ATLANTA -- The Coca-Cola Co., staggered by grass-roots protests against the new taste of Coke, announced Wednesday it will reintroduce 'old Coke' within the next few weeks as 'Coca-Cola Classic.'
The old flavor Coke will be marketed alongside new Coke, which was introduced in April, company spokesman Thomas Gray said.
'Everyone wins,' Gray said. 'Thousands of dedicated Coca-Cola consumers have told us they still want the original taste as an option. We have listened and we are taking action to satisfy their request.'
Pepsi officials, who declared a company holiday when Coke changed its formula, greeted the news as another chink in Coca-Cola's armor.
'We're not surprised to hear Coke is reintroducing its old formula because quite clearly the new formula was universally hated,' said Ken Ross, a Pepsi spokesman in Purchase, N.Y. 'I think we've got a great opportunity and we'll go right at it.'
Coca-Cola officials have said the firm was inundated with both complaints and compliments about the taste change.
Guy Mullins of Seattle, the founder of Old Cola Drinkers of America, said he was 'ecstatic' about the return of old Coke.
'We're elated that the American consumer can have a choice and get the Old Coca-Cola back,' said Mullins, who filed a suit against the soft drink giant to require it to provide 'old Coke.' The suit was thrown out of court.
Although taste tests by the company indicated a majority of people prefer the new taste of Coke, a survey by Leo J. Shapiro, a Chicago research firm, shows 59 percent of soft drink buyers who have tasted the new Coke say the original formula tastes better.
A vocal legion of long-time Coke drinkers created a national stir about the formula change, the first in the 99-year history of the soft drink. Some people stockpiled the 'old Coke' and enterprising merchants were selling cases of 'vintage Coke' at double and triple price.
Jesse Meyers, an industry expert and publisher of the Beverage Digest newsletter, said the decision to reintroduce 'old Coke' was 'absolutely' the result of the groundswell of negative reaction.
'I think it's two things,' Meyers said. 'One, the market is getting incredibly diversified. Coke sees this an an opportunity to add another segment.
'Secondly, the diehard, very vocal Coca-Cola drinker wants his old friend back. This became a cultural offense to some people and Coke is now saying, 'Hey, we're listening to you.''
Coke is the top soft drink in the United States, but its market share in the $23-billion-a-year industry has been diminished by its chief rival, Pepsi.
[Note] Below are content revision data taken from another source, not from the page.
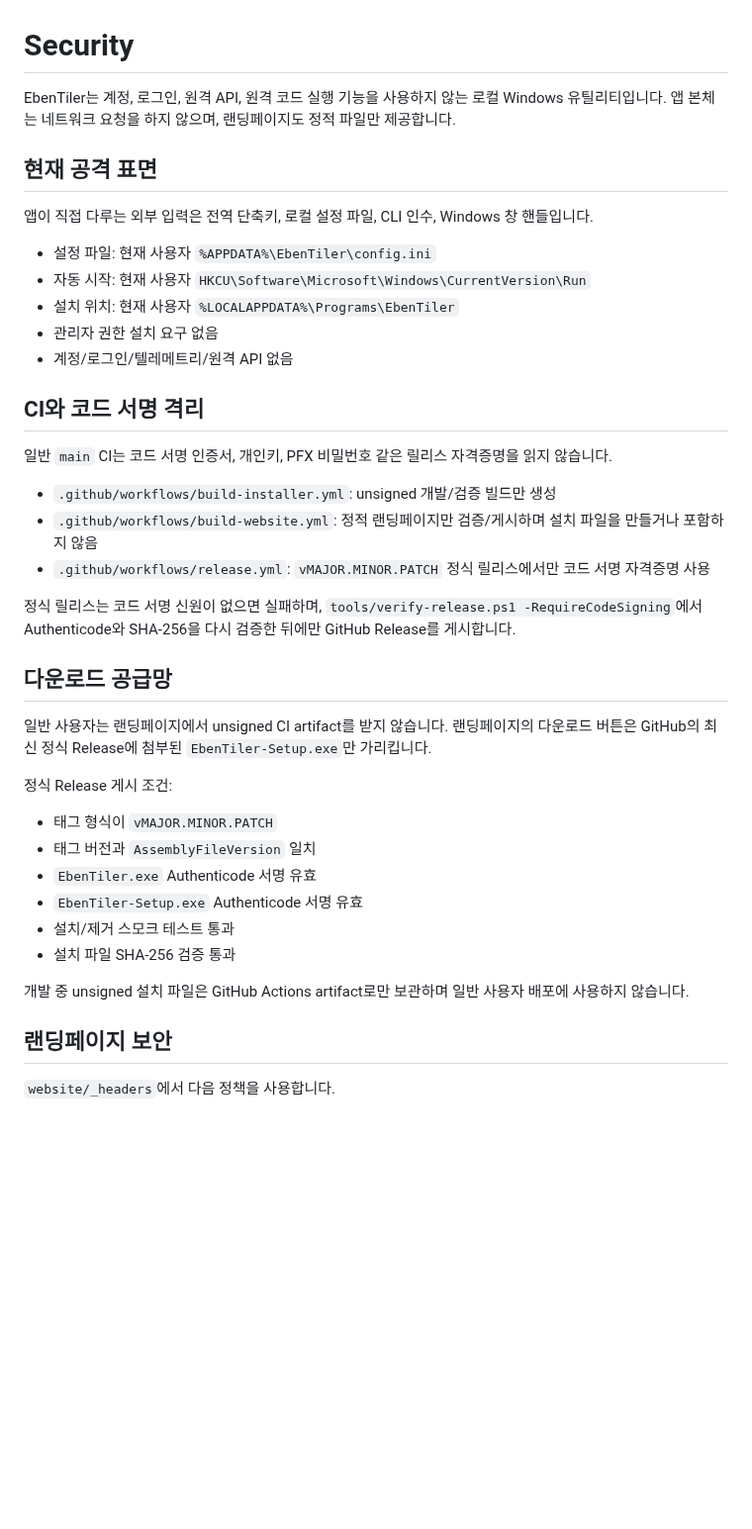
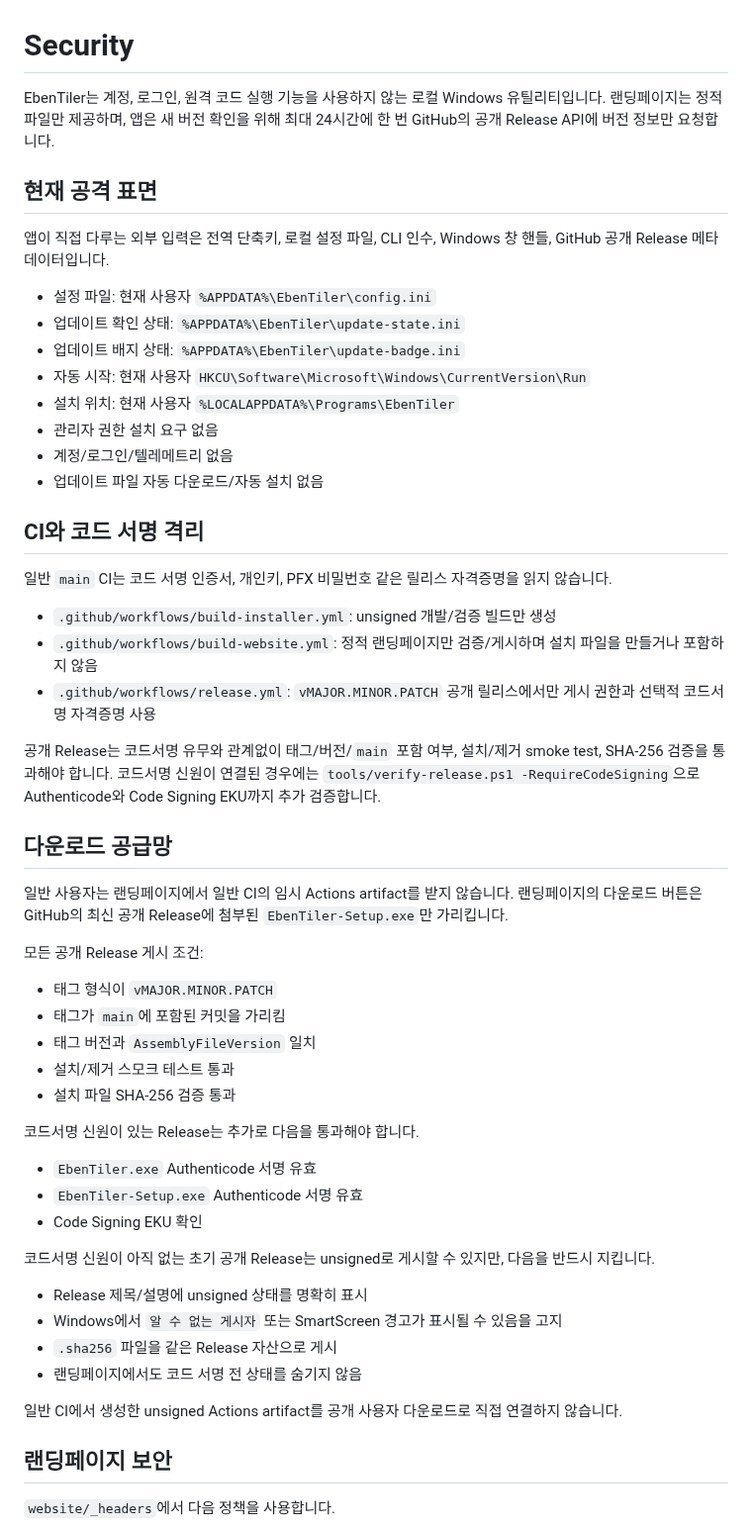
Before and after one commit to Eben-Builds/EbenTiler-for-Windows, a Markdown page: SECURITY.md, the part around one of its changes. Shown at 99% size. Rendered like a GitHub page; blank space fills up the shorter version.

Commit message:
Document unsigned public release safeguards

```diff
--- a/SECURITY.md
+++ b/SECURITY.md
@@ -1,17 +1,20 @@
 # Security
 
-EbenTiler는 계정, 로그인, 원격 API, 원격 코드 실행 기능을 사용하지 않는 로컬 Windows 유틸리티입니다.
-앱 본체는 네트워크 요청을 하지 않으며, 랜딩페이지도 정적 파일만 제공합니다.
+EbenTiler는 계정, 로그인, 원격 코드 실행 기능을 사용하지 않는 로컬 Windows 유틸리티입니다.
+랜딩페이지는 정적 파일만 제공하며, 앱은 새 버전 확인을 위해 최대 24시간에 한 번 GitHub의 공개 Release API에 버전 정보만 요청합니다.
 
 ## 현재 공격 표면
 
-앱이 직접 다루는 외부 입력은 전역 단축키, 로컬 설정 파일, CLI 인수, Windows 창 핸들입니다.
+앱이 직접 다루는 외부 입력은 전역 단축키, 로컬 설정 파일, CLI 인수, Windows 창 핸들, GitHub 공개 Release 메타데이터입니다.
 
 - 설정 파일: 현재 사용자 `%APPDATA%\EbenTiler\config.ini`
+- 업데이트 확인 상태: `%APPDATA%\EbenTiler\update-state.ini`
+- 업데이트 배지 상태: `%APPDATA%\EbenTiler\update-badge.ini`
 - 자동 시작: 현재 사용자 `HKCU\Software\Microsoft\Windows\CurrentVersion\Run`
 - 설치 위치: 현재 사용자 `%LOCALAPPDATA%\Programs\EbenTiler`
 - 관리자 권한 설치 요구 없음
-- 계정/로그인/텔레메트리/원격 API 없음
+- 계정/로그인/텔레메트리 없음
+- 업데이트 파일 자동 다운로드/자동 설치 없음
 
 ## CI와 코드 서명 격리
 
@@ -19,25 +22,38 @@ EbenTiler는 계정, 로그인, 원격 API, 원격 코드 실행 기능을 사
 
 - `.github/workflows/build-installer.yml`: unsigned 개발/검증 빌드만 생성
 - `.github/workflows/build-website.yml`: 정적 랜딩페이지만 검증/게시하며 설치 파일을 만들거나 포함하지 않음
-- `.github/workflows/release.yml`: `vMAJOR.MINOR.PATCH` 정식 릴리스에서만 코드 서명 자격증명 사용
+- `.github/workflows/release.yml`: `vMAJOR.MINOR.PATCH` 공개 릴리스에서만 게시 권한과 선택적 코드서명 자격증명 사용
 
-정식 릴리스는 코드 서명 신원이 없으면 실패하며, `tools/verify-release.ps1 -RequireCodeSigning`에서 Authenticode와 SHA-256을 다시 검증한 뒤에만 GitHub Release를 게시합니다.
+공개 Release는 코드서명 유무와 관계없이 태그/버전/`main` 포함 여부, 설치/제거 smoke test, SHA-256 검증을 통과해야 합니다.
+코드서명 신원이 연결된 경우에는 `tools/verify-release.ps1 -RequireCodeSigning`으로 Authenticode와 Code Signing EKU까지 추가 검증합니다.
 
 ## 다운로드 공급망
 
-일반 사용자는 랜딩페이지에서 unsigned CI artifact를 받지 않습니다.
-랜딩페이지의 다운로드 버튼은 GitHub의 최신 정식 Release에 첨부된 `EbenTiler-Setup.exe`만 가리킵니다.
+일반 사용자는 랜딩페이지에서 일반 CI의 임시 Actions artifact를 받지 않습니다.
+랜딩페이지의 다운로드 버튼은 GitHub의 최신 공개 Release에 첨부된 `EbenTiler-Setup.exe`만 가리킵니다.
 
-정식 Release 게시 조건:
+모든 공개 Release 게시 조건:
 
 - 태그 형식이 `vMAJOR.MINOR.PATCH`
+- 태그가 `main`에 포함된 커밋을 가리킴
 - 태그 버전과 `AssemblyFileVersion` 일치
-- `EbenTiler.exe` Authenticode 서명 유효
-- `EbenTiler-Setup.exe` Authenticode 서명 유효
 - 설치/제거 스모크 테스트 통과
 - 설치 파일 SHA-256 검증 통과
 
-개발 중 unsigned 설치 파일은 GitHub Actions artifact로만 보관하며 일반 사용자 배포에 사용하지 않습니다.
+코드서명 신원이 있는 Release는 추가로 다음을 통과해야 합니다.
+
+- `EbenTiler.exe` Authenticode 서명 유효
+- `EbenTiler-Setup.exe` Authenticode 서명 유효
+- Code Signing EKU 확인
+
+코드서명 신원이 아직 없는 초기 공개 Release는 unsigned로 게시할 수 있지만, 다음을 반드시 지킵니다.
+
+- Release 제목/설명에 unsigned 상태를 명확히 표시
+- Windows에서 `알 수 없는 게시자` 또는 SmartScreen 경고가 표시될 수 있음을 고지
+- `.sha256` 파일을 같은 Release 자산으로 게시
+- 랜딩페이지에서도 코드 서명 전 상태를 숨기지 않음
+
+일반 CI에서 생성한 unsigned Actions artifact를 공개 사용자 다운로드로 직접 연결하지 않습니다.
 
 ## 랜딩페이지 보안
 
```
Also changed, not shown: other parts of SECURITY.md (+5 -1 lines).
According to latest figures in Beverage Digest, Coke holds a 21.7 percent market share to 18.8 for Pepsi.
Coca-Cola officials said company researchers stumbled on the new taste of Coke while working on a formula for Diet Coke in 1980. They called the new Coke formula lighter and said it had a better taste.
New Coke critics said the change was intended to make Coke taste more like Pepsi.
Company officials said Coca-Cola Classic will be available in some markets within several weeks and will not affect the production of the new Coke.